▸ **WHAT IS REQUIRED**:
Make an exact copy of the records, omitting all images.

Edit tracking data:
□ □ □ □ □

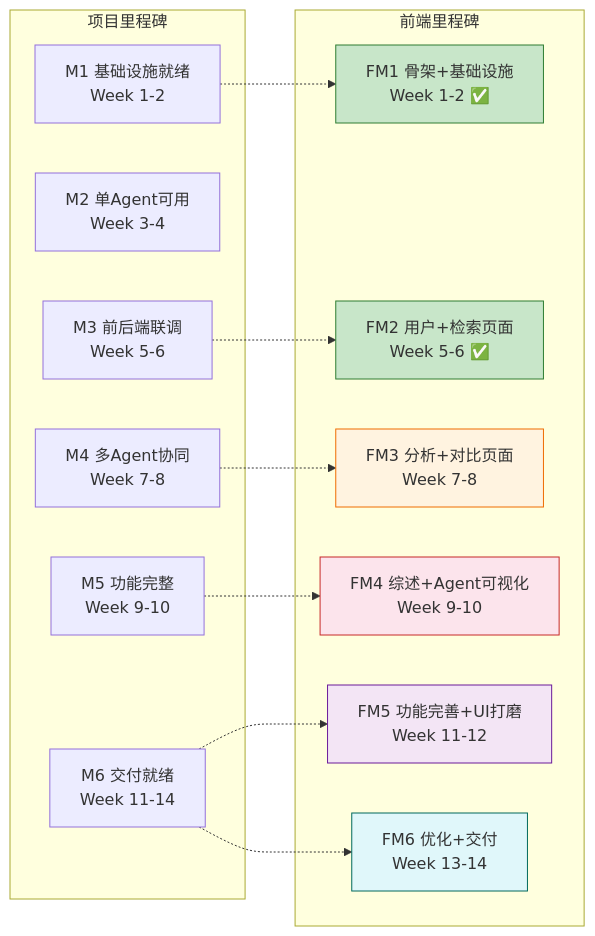
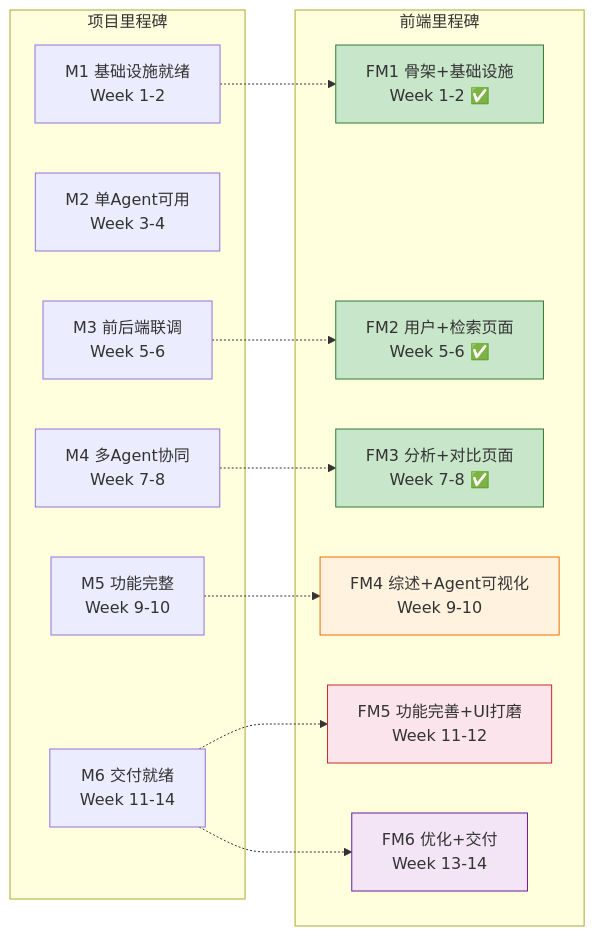
Before and after one commit to Fsu7/Veritas-: the first of 4 diagrams in docs/frontend/前端模块项目里程碑文档.md, drawn with Mermaid. The commit also changed other lines of this file and 58 other files, not shown here.

````diff
--- a/docs/frontend/前端模块项目里程碑文档.md
+++ b/docs/frontend/前端模块项目里程碑文档.md
@@ -57,34 +58,34 @@
 ```mermaid
 graph LR
     subgraph 项目里程碑
         M1["M1 基础设施就绪<br/>Week 1-2"]
         M2["M2 单Agent可用<br/>Week 3-4"]
         M3["M3 前后端联调<br/>Week 5-6"]
         M4["M4 多Agent协同<br/>Week 7-8"]
         M5["M5 功能完整<br/>Week 9-10"]
         M6["M6 交付就绪<br/>Week 11-14"]
     end
 
     subgraph 前端里程碑
         FM1["FM1 骨架+基础设施<br/>Week 1-2 ✅"]
         FM2["FM2 用户+检索页面<br/>Week 5-6 ✅"]
-        FM3["FM3 分析+对比页面<br/>Week 7-8"]
+        FM3["FM3 分析+对比页面<br/>Week 7-8 ✅"]
         FM4["FM4 综述+Agent可视化<br/>Week 9-10"]
         FM5["FM5 功能完善+UI打磨<br/>Week 11-12"]
         FM6["FM6 优化+交付<br/>Week 13-14"]
     end
 
     M1 -.-> FM1
     M3 -.-> FM2
     M4 -.-> FM3
     M5 -.-> FM4
     M6 -.-> FM5
     M6 -.-> FM6
 
     style FM1 fill:#c8e6c9,stroke:#2e7d32
     style FM2 fill:#c8e6c9,stroke:#2e7d32
-    style FM3 fill:#fff3e0,stroke:#ef6c00
-    style FM4 fill:#fce4ec,stroke:#c62828
-    style FM5 fill:#f3e5f5,stroke:#6a1b9a
-    style FM6 fill:#e0f7fa,stroke:#00695c
+    style FM3 fill:#c8e6c9,stroke:#2e7d32
+    style FM4 fill:#fff3e0,stroke:#ef6c00
+    style FM5 fill:#fce4ec,stroke:#c62828
+    style FM6 fill:#f3e5f5,stroke:#6a1b9a
 ```
````
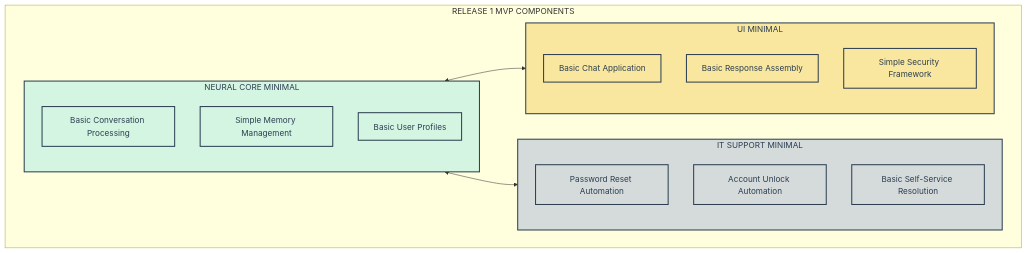
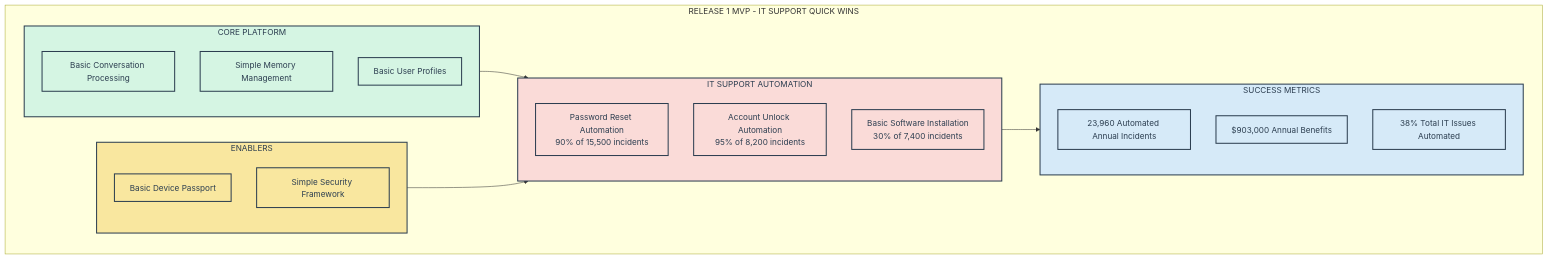
One commit to ME-ai-agents/docs_prod changed diagram 55 of 56 in ME.AI_FDD_v14.md. Above: the diagram before and after it, drawn with Mermaid. The commit also changed other lines of this file, not shown here.

````diff
--- a/ME.AI_FDD_v14.md
+++ b/ME.AI_FDD_v14.md
@@ -3611,33 +3891,41 @@
 ```mermaid
 flowchart TD
-    subgraph MVP["RELEASE 1 MVP COMPONENTS"]
-        subgraph CoreMVP["NEURAL CORE MINIMAL"]
+    subgraph MVP["RELEASE 1 MVP - IT SUPPORT QUICK WINS"]
+        subgraph CoreMVP["CORE PLATFORM"]
             BCP[Basic Conversation Processing]
             SMM[Simple Memory Management]
             BUP[Basic User Profiles]
         end
         
-        subgraph ITMVP["IT SUPPORT MINIMAL"]
-            PRA[Password Reset Automation]
-            AUA[Account Unlock Automation]
-            BSR[Basic Self-Service Resolution]
+        subgraph ITMVP["IT SUPPORT AUTOMATION"]
+            PRA[Password Reset Automation\n90% of 15,500 incidents]
+            AUA[Account Unlock Automation\n95% of 8,200 incidents]
+            BSI[Basic Software Installation\n30% of 7,400 incidents]
         end
         
-        subgraph UIMVP["UI MINIMAL"]
-            BCA[Basic Chat Application]
-            BRA[Basic Response Assembly]
+        subgraph EMV["ENABLERS"]
+            BDP[Basic Device Passport]
             SSF[Simple Security Framework]
         end
+        
+        subgraph KPI["SUCCESS METRICS"]
+            KPI1[23,960 Automated Annual Incidents]
+            KPI2[$903,000 Annual Benefits]
+            KPI3[38% Total IT Issues Automated]
+        end
+        
+        CoreMVP --> ITMVP
+        EMV --> ITMVP
+        ITMVP --> KPI
     end
     
-    CoreMVP <--> ITMVP
-    CoreMVP <--> UIMVP
-    
     classDef core fill:#D5F5E3,stroke:#2C3E50,stroke-width:2px,color:#2C3E50
-    classDef it fill:#D5DBDB,stroke:#2C3E50,stroke-width:2px,color:#2C3E50
-    classDef ui fill:#F9E79F,stroke:#2C3E50,stroke-width:2px,color:#2C3E50
+    classDef it fill:#FADBD8,stroke:#2C3E50,stroke-width:2px,color:#2C3E50
+    classDef enablers fill:#F9E79F,stroke:#2C3E50,stroke-width:2px,color:#2C3E50
+    classDef metrics fill:#D6EAF8,stroke:#2C3E50,stroke-width:2px,color:#2C3E50
     
     class CoreMVP,BCP,SMM,BUP core
-    class ITMVP,PRA,AUA,BSR it
-    class UIMVP,BCA,BRA,SSF ui
+    class ITMVP,PRA,AUA,BSI it
+    class EMV,BDP,SSF enablers
+    class KPI,KPI1,KPI2,KPI3 metrics
 ```
````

□ □ □ □ □

▸ **ANSWER TO THIS EXERCISE**:
Before and after one commit to Fsu7/Veritas-: the first of 4 diagrams in docs/frontend/前端模块项目里程碑文档.md, drawn with Mermaid. The commit also changed other lines of this file and 58 other files, not shown here.

````diff
--- a/docs/frontend/前端模块项目里程碑文档.md
+++ b/docs/frontend/前端模块项目里程碑文档.md
@@ -57,34 +58,34 @@
 ```mermaid
 graph LR
     subgraph 项目里程碑
         M1["M1 基础设施就绪<br/>Week 1-2"]
         M2["M2 单Agent可用<br/>Week 3-4"]
         M3["M3 前后端联调<br/>Week 5-6"]
         M4["M4 多Agent协同<br/>Week 7-8"]
         M5["M5 功能完整<br/>Week 9-10"]
         M6["M6 交付就绪<br/>Week 11-14"]
     end
 
     subgraph 前端里程碑
         FM1["FM1 骨架+基础设施<br/>Week 1-2 ✅"]
         FM2["FM2 用户+检索页面<br/>Week 5-6 ✅"]
-        FM3["FM3 分析+对比页面<br/>Week 7-8"]
+        FM3["FM3 分析+对比页面<br/>Week 7-8 ✅"]
         FM4["FM4 综述+Agent可视化<br/>Week 9-10"]
         FM5["FM5 功能完善+UI打磨<br/>Week 11-12"]
         FM6["FM6 优化+交付<br/>Week 13-14"]
     end
 
     M1 -.-> FM1
     M3 -.-> FM2
     M4 -.-> FM3
     M5 -.-> FM4
     M6 -.-> FM5
     M6 -.-> FM6
 
     style FM1 fill:#c8e6c9,stroke:#2e7d32
     style FM2 fill:#c8e6c9,stroke:#2e7d32
-    style FM3 fill:#fff3e0,stroke:#ef6c00
-    style FM4 fill:#fce4ec,stroke:#c62828
-    style FM5 fill:#f3e5f5,stroke:#6a1b9a
-    style FM6 fill:#e0f7fa,stroke:#00695c
+    style FM3 fill:#c8e6c9,stroke:#2e7d32
+    style FM4 fill:#fff3e0,stroke:#ef6c00
+    style FM5 fill:#fce4ec,stroke:#c62828
+    style FM6 fill:#f3e5f5,stroke:#6a1b9a
 ```
````
One commit to ME-ai-agents/docs_prod changed diagram 55 of 56 in ME.AI_FDD_v14.md. Above: the diagram before and after it, drawn with Mermaid. The commit also changed other lines of this file, not shown here.

````diff
--- a/ME.AI_FDD_v14.md
+++ b/ME.AI_FDD_v14.md
@@ -3611,33 +3891,41 @@
 ```mermaid
 flowchart TD
-    subgraph MVP["RELEASE 1 MVP COMPONENTS"]
-        subgraph CoreMVP["NEURAL CORE MINIMAL"]
+    subgraph MVP["RELEASE 1 MVP - IT SUPPORT QUICK WINS"]
+        subgraph CoreMVP["CORE PLATFORM"]
             BCP[Basic Conversation Processing]
             SMM[Simple Memory Management]
             BUP[Basic User Profiles]
         end
         
-        subgraph ITMVP["IT SUPPORT MINIMAL"]
-            PRA[Password Reset Automation]
-            AUA[Account Unlock Automation]
-            BSR[Basic Self-Service Resolution]
+        subgraph ITMVP["IT SUPPORT AUTOMATION"]
+            PRA[Password Reset Automation\n90% of 15,500 incidents]
+            AUA[Account Unlock Automation\n95% of 8,200 incidents]
+            BSI[Basic Software Installation\n30% of 7,400 incidents]
         end
         
-        subgraph UIMVP["UI MINIMAL"]
-            BCA[Basic Chat Application]
-            BRA[Basic Response Assembly]
+        subgraph EMV["ENABLERS"]
+            BDP[Basic Device Passport]
             SSF[Simple Security Framework]
         end
+        
+        subgraph KPI["SUCCESS METRICS"]
+            KPI1[23,960 Automated Annual Incidents]
+            KPI2[$903,000 Annual Benefits]
+            KPI3[38% Total IT Issues Automated]
+        end
+        
+        CoreMVP --> ITMVP
+        EMV --> ITMVP
+        ITMVP --> KPI
     end
     
-    CoreMVP <--> ITMVP
-    CoreMVP <--> UIMVP
-    
     classDef core fill:#D5F5E3,stroke:#2C3E50,stroke-width:2px,color:#2C3E50
-    classDef it fill:#D5DBDB,stroke:#2C3E50,stroke-width:2px,color:#2C3E50
-    classDef ui fill:#F9E79F,stroke:#2C3E50,stroke-width:2px,color:#2C3E50
+    classDef it fill:#FADBD8,stroke:#2C3E50,stroke-width:2px,color:#2C3E50
+    classDef enablers fill:#F9E79F,stroke:#2C3E50,stroke-width:2px,color:#2C3E50
+    classDef metrics fill:#D6EAF8,stroke:#2C3E50,stroke-width:2px,color:#2C3E50
     
     class CoreMVP,BCP,SMM,BUP core
-    class ITMVP,PRA,AUA,BSR it
-    class UIMVP,BCA,BRA,SSF ui
+    class ITMVP,PRA,AUA,BSI it
+    class EMV,BDP,SSF enablers
+    class KPI,KPI1,KPI2,KPI3 metrics
 ```
````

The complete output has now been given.